He even tried to get up some emotion about that poor courier, who never got a chance to see anything, on account of my heedlessness.
Vanity, extravagance, love of change, restlessness of temper, which must be doing something, good or bad; heedlessness as to the pleasure of his father and Mrs.
Like many violent and implacable men, he allowed evils to grow under favour of his own heedlessness, till they pressed upon him with exasperating force, and then he turned round with fierce severity and became unrelentingly hard.
The Prince, who now realised what his heedlessness had done, cursed too late his spirit of curiosity.
But, woe is me, I now comprehend what has made thee give so little heed to what thou owest to thyself; it must have been some freedom of mine, for I will not call it immodesty, as it did not proceed from any deliberate intention, but from some heedlessness such as women are guilty of through inadvertence when they think they have no occasion for reserve.
He replied in the most natural and self-complacent style imaginable, "that he had been among his cousins, who were very poor; they had been delighted to see him; still more delighted with his good fortune; they had taken him to their arms; admired his equipments; one had begged for this; another for that"--in fine, what with the poor devil's inherent heedlessness, and the real generosity of his disposition, his needy cousins had succeeded in stripping him of all his clothes and accoutrements, excepting the fig leaf with which he had returned to camp.
And Agamemnon answered, "Sir, you may sometimes blame him justly, for he is often remiss and unwilling to exert himself--not indeed from sloth, nor yet heedlessness, but because he looks to me and expects me to take the lead.
This opinion soon gained ground, being most circulated by those who, by their own heedlessness, had caused the evil; and there was one irresistible burst of the common sentiment that an attempt should he made to punish the offenders.
Most of them, however, were prone to assimilate to the red man in their heedlessness of the future.

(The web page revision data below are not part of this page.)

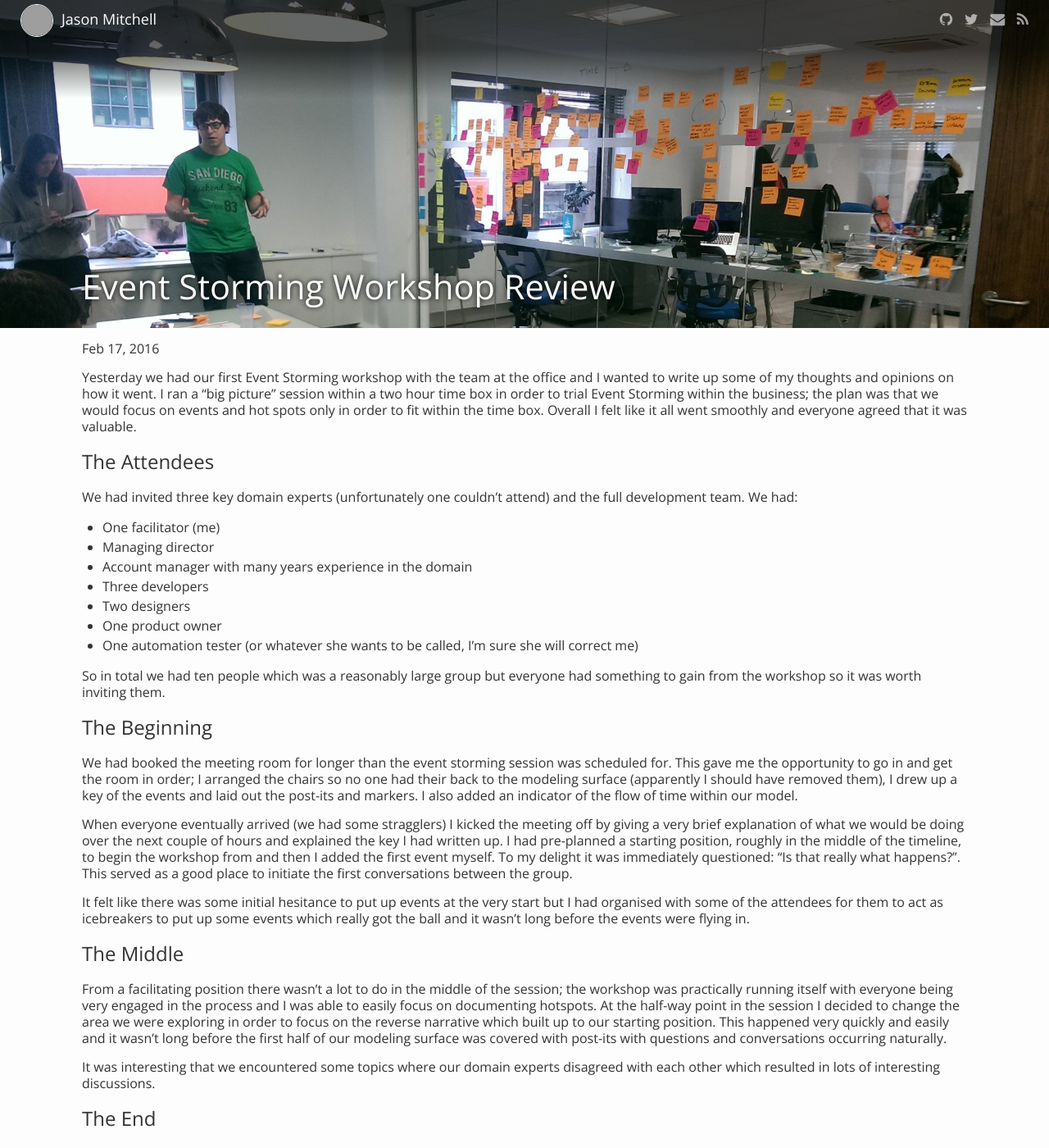
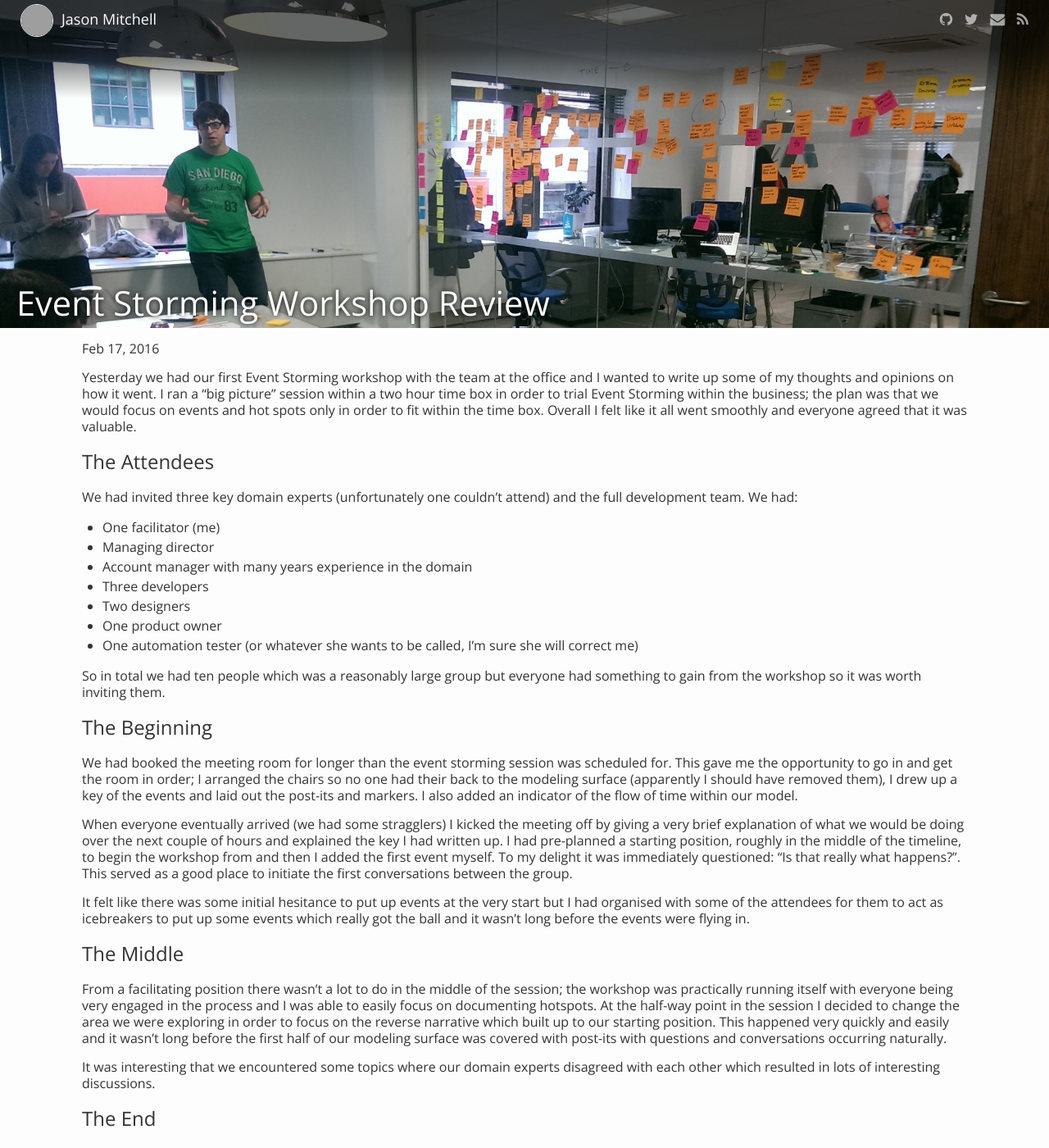
Before and after one commit to jsoncodes/jsoncodes.github.io, a Jekyll site: the page built from _posts/ddd/2016-02-16-event-storming-workshop-review.markdown, in a window 1280 px wide and 1400 px high. Shown: the whole window at 82% size. Built offline with Jekyll 4.4.1, drawn with Linux system fonts in a browser that asks for light colours; nearby versions of some CDN libraries; comment, search, counter and statistics services are not loaded; grey boxes are pictures that could not be loaded.

Commit message:
Fixing post cover layout issues

```diff
--- a/_layouts/post.html
+++ b/_layouts/post.html
@@ -5,7 +5,7 @@ layout: default
 {% if page.cover %}
   <header class="post-cover">
     <img src="{{page.cover}}" alt="{{page.cover-alt}}" />
-    <div class="post-cover-content">
+    <div class="post-cover-inner">
       <h1>{{ page.title }}</h1>
     </div>
   </header>
--- a/_sass/components/_post.scss
+++ b/_sass/components/_post.scss
@@ -1,6 +1,6 @@
 .post-cover {
   position: relative;
-  height: 400px;
+  max-height: 400px;
   overflow: hidden;
 
   &:after {
@@ -15,19 +15,23 @@
   }
 
   img {
+    display: block;
     width: 100%;
   }
 
-  .post-cover-content {
+  .post-cover-inner {
+    position: absolute;
+    top: 0;
+    left: 0;
+    width: 100%;
+    height: 100%;
     @extend %content;
-    height: 100%;
 
     h1 {
-      @include cover-text();
-      color: $text-color-light;
-      position: absolute;
-      bottom: 0px;
-      margin: $margin-large 0;
+       @include cover-text();
+       color: $text-color-light;
+       position: absolute;
+       bottom: 0;
     }
   }
 }
```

There, he had learnt to distinguish between the steadiness of principle and the obstinacy of self-will, between the darings of heedlessness and the resolution of a collected mind.